▶ [Action item] Copy every entry exactly as it reads and exclude whatever pictures appear.

------------------------

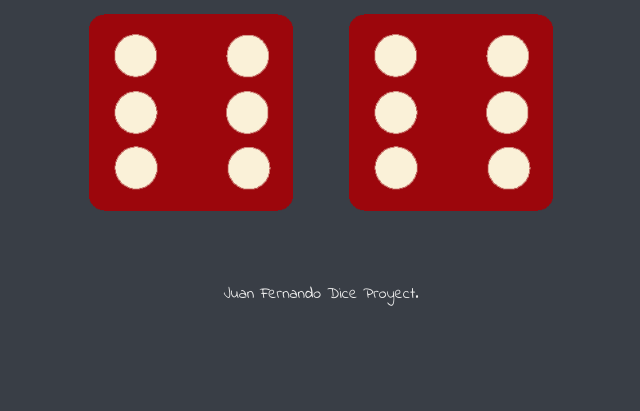
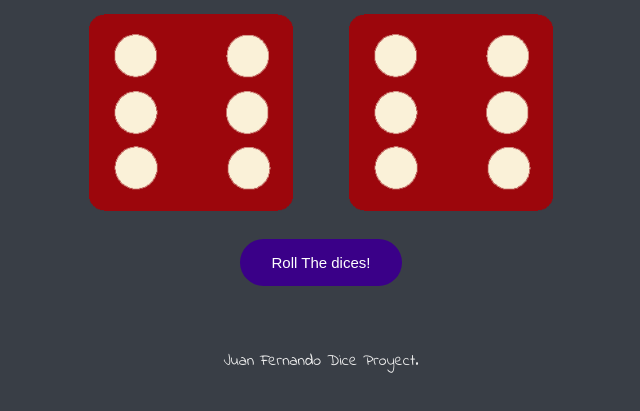
Before and after one commit to juanfercaste/dice, a plain HTML site: page index.html in a window 1280 px wide. Shown: the part 261-672 px from the top of the page, without its empty margins (319-959 px from the left). Drawn offline with Linux system fonts and the light colour scheme.

Commit message:
Add files via upload

```diff
--- a/index.html
+++ b/index.html
@@ -20,9 +20,12 @@
         <p> Second Player </p>
         <img class="img2" src="images/dice6.png">
       </div>
+      <div class="button">
+      <button type="button" id="button">Roll The dices!</button>
+      </div>
 
     </div>
-<script src="behavior.js" charset="utf-8"></script>
+<script type="text/javascript" src="behavior.js"></script>
   </body>
 
   <footer>
--- a/styles.css
+++ b/styles.css
@@ -8,6 +8,9 @@
   text-align: center;
   display: inline-block;
 
+}
+.button{
+  margin-top: 20px;
 }
 
 body {
@@ -32,6 +35,15 @@ img {
   width: 80%;
 }
 
+button{
+  background-color: #3a0088;
+  border:none;
+  border-radius: 25px;
+  color: white;
+  padding: 15px 32px;
+  text-align: center;
+  font-size: 15px;
+}
 footer {
   margin-top: 5%;
   color: #EEEEEE;
```
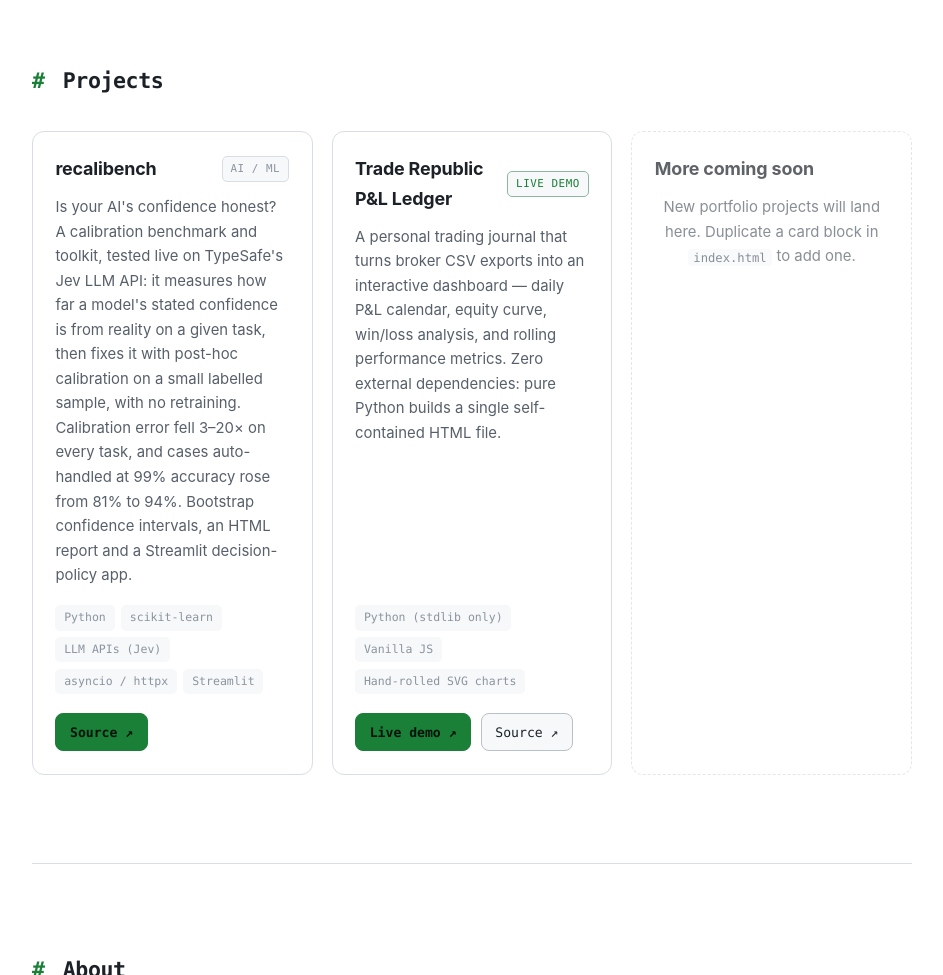
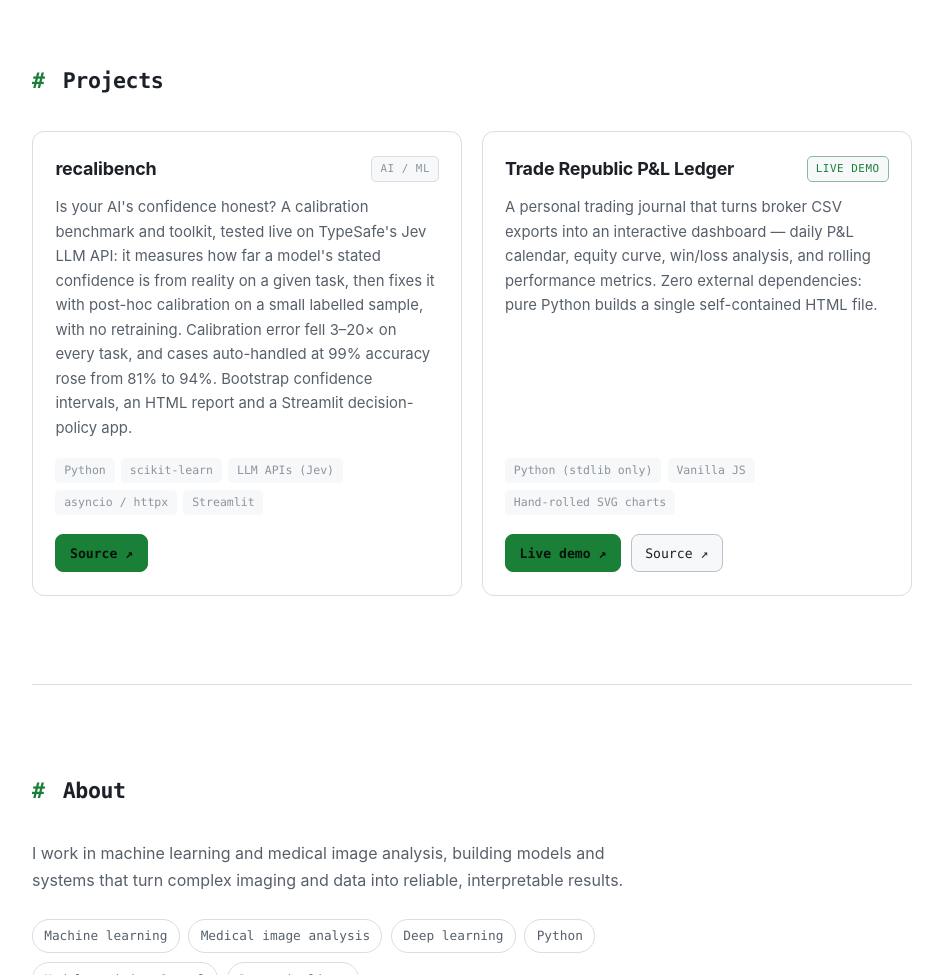
Before and after one commit to dagap/dagap.github.io, a plain HTML site: page index.html in a window 1280 px wide. Shown: the part 540-1515 px from the top of the page, without its empty margins (168-1111 px from the left). Drawn offline with Linux system fonts and the light colour scheme.

Commit message:
Remove placeholder project card
Co-Authored-By: Claude Opus 5.5 <noreply@anthropic.com>

```diff
--- a/index.html
+++ b/index.html
@@ -111,17 +111,6 @@
       </article>
       <!-- ─────────────────────────── end project card ──────────────────────────── -->
 
-      <!-- Placeholder for your next project. Duplicate a card above. -->
-      <article class="card card-ghost">
-        <div class="card-head">
-          <h3>More coming soon</h3>
-        </div>
-        <p class="card-desc">
-          New portfolio projects will land here. Duplicate a card block in
-          <code>index.html</code> to add one.
-        </p>
-      </article>
-
     </div>
   </section>
 
```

------------------------

▶ [Response to the task]
Before and after one commit to juanfercaste/dice, a plain HTML site: page index.html in a window 1280 px wide. Shown: the part 261-672 px from the top of the page, without its empty margins (319-959 px from the left). Drawn offline with Linux system fonts and the light colour scheme.

Commit message:
Add files via upload

```diff
--- a/index.html
+++ b/index.html
@@ -20,9 +20,12 @@
         <p> Second Player </p>
         <img class="img2" src="images/dice6.png">
       </div>
+      <div class="button">
+      <button type="button" id="button">Roll The dices!</button>
+      </div>
 
     </div>
-<script src="behavior.js" charset="utf-8"></script>
+<script type="text/javascript" src="behavior.js"></script>
   </body>
 
   <footer>
--- a/styles.css
+++ b/styles.css
@@ -8,6 +8,9 @@
   text-align: center;
   display: inline-block;
 
+}
+.button{
+  margin-top: 20px;
 }
 
 body {
@@ -32,6 +35,15 @@ img {
   width: 80%;
 }
 
+button{
+  background-color: #3a0088;
+  border:none;
+  border-radius: 25px;
+  color: white;
+  padding: 15px 32px;
+  text-align: center;
+  font-size: 15px;
+}
 footer {
   margin-top: 5%;
   color: #EEEEEE;
```
Before and after one commit to dagap/dagap.github.io, a plain HTML site: page index.html in a window 1280 px wide. Shown: the part 540-1515 px from the top of the page, without its empty margins (168-1111 px from the left). Drawn offline with Linux system fonts and the light colour scheme.

Commit message:
Remove placeholder project card
Co-Authored-By: Claude Opus 5.5 <noreply@anthropic.com>

```diff
--- a/index.html
+++ b/index.html
@@ -111,17 +111,6 @@
       </article>
       <!-- ─────────────────────────── end project card ──────────────────────────── -->
 
-      <!-- Placeholder for your next project. Duplicate a card above. -->
-      <article class="card card-ghost">
-        <div class="card-head">
-          <h3>More coming soon</h3>
-        </div>
-        <p class="card-desc">
-          New portfolio projects will land here. Duplicate a card block in
-          <code>index.html</code> to add one.
-        </p>
-      </article>
-
     </div>
   </section>
 
```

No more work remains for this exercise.